- EXERCISE GOAL: The records that follow are to be repeated exactly, without any pictures.

- Stored data:
= = = =

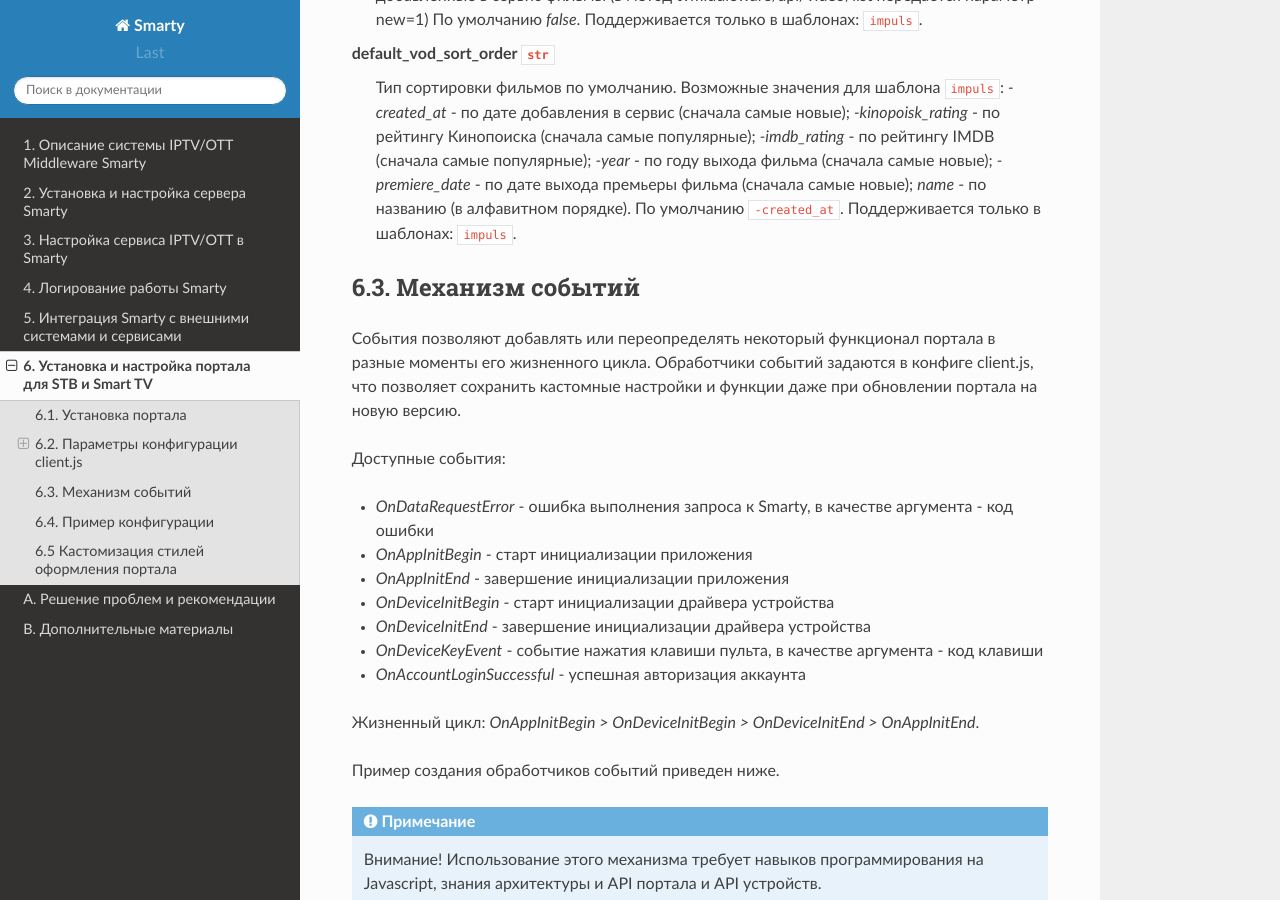
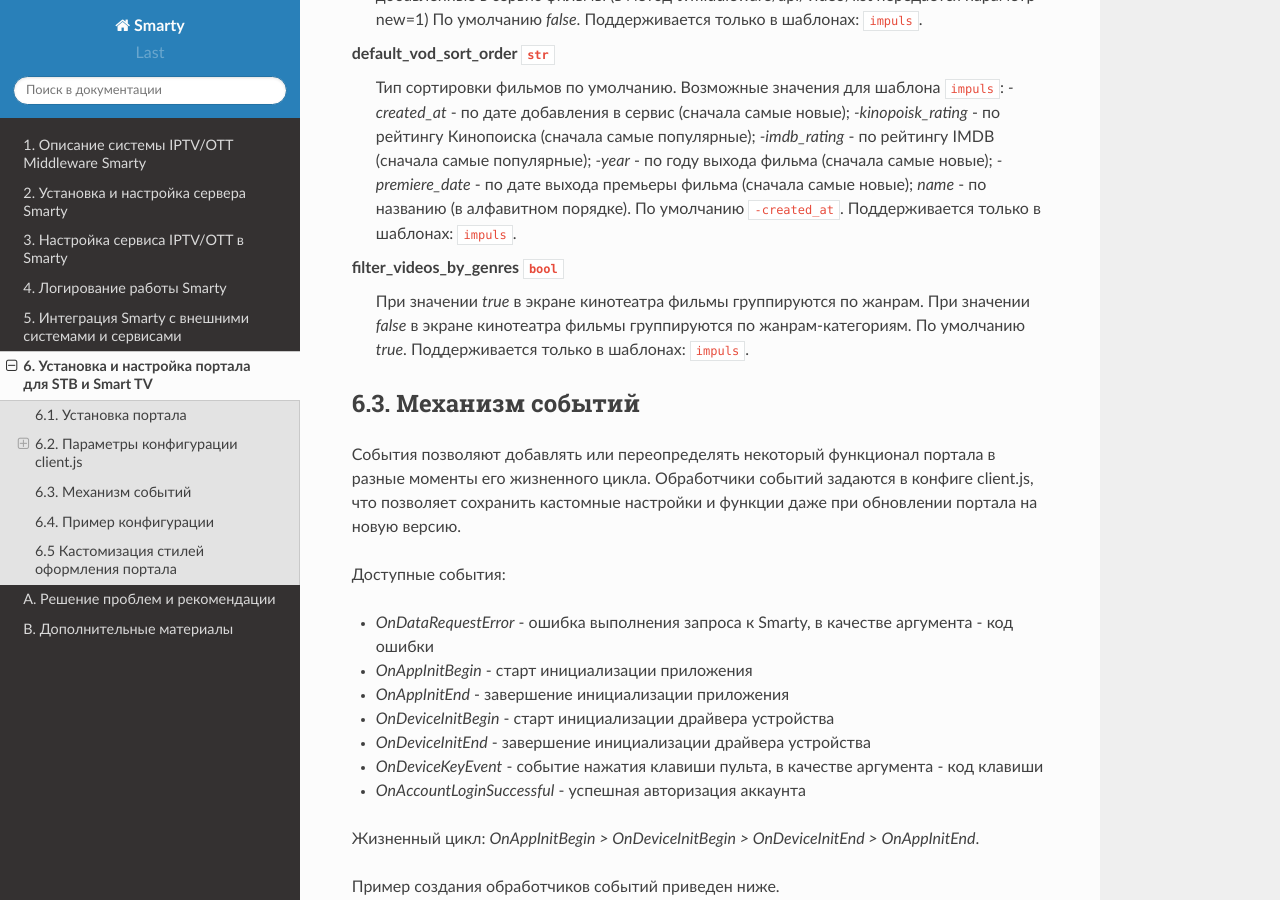
Before and after one commit to sergey-yakovlev/smarty-docs, a Sphinx documentation site: the page built from source/portal_setup.rst, in a window 1280 px wide and 900 px high, scrolled down 8044 px. Built offline with Sphinx 7.4.7 and the Read the Docs theme 2.0.0, drawn with Linux system fonts in a browser that asks for light colours.

Commit message:
filter_videos_by_genres

```diff
--- a/source/portal_setup.rst
+++ b/source/portal_setup.rst
@@ -396,6 +396,11 @@ default_vod_sort_order ``str``
     По умолчанию ``-created_at``.
     Поддерживается только в шаблонах: ``impuls``.
 
+filter_videos_by_genres ``bool``
+    При значении *true* в экране кинотеатра фильмы группируются по жанрам.
+    При значении *false* в экране кинотеатра фильмы группируются по жанрам-категориям.
+    По умолчанию *true*.
+    Поддерживается только в шаблонах: ``impuls``.
 
 .. _portal_event_system:
 
```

= = = =

- TASK ANSWER:
Before and after one commit to sergey-yakovlev/smarty-docs, a Sphinx documentation site: the page built from source/portal_setup.rst, in a window 1280 px wide and 900 px high, scrolled down 8044 px. Built offline with Sphinx 7.4.7 and the Read the Docs theme 2.0.0, drawn with Linux system fonts in a browser that asks for light colours.

Commit message:
filter_videos_by_genres

```diff
--- a/source/portal_setup.rst
+++ b/source/portal_setup.rst
@@ -396,6 +396,11 @@ default_vod_sort_order ``str``
     По умолчанию ``-created_at``.
     Поддерживается только в шаблонах: ``impuls``.
 
+filter_videos_by_genres ``bool``
+    При значении *true* в экране кинотеатра фильмы группируются по жанрам.
+    При значении *false* в экране кинотеатра фильмы группируются по жанрам-категориям.
+    По умолчанию *true*.
+    Поддерживается только в шаблонах: ``impuls``.
 
 .. _portal_event_system:
 
```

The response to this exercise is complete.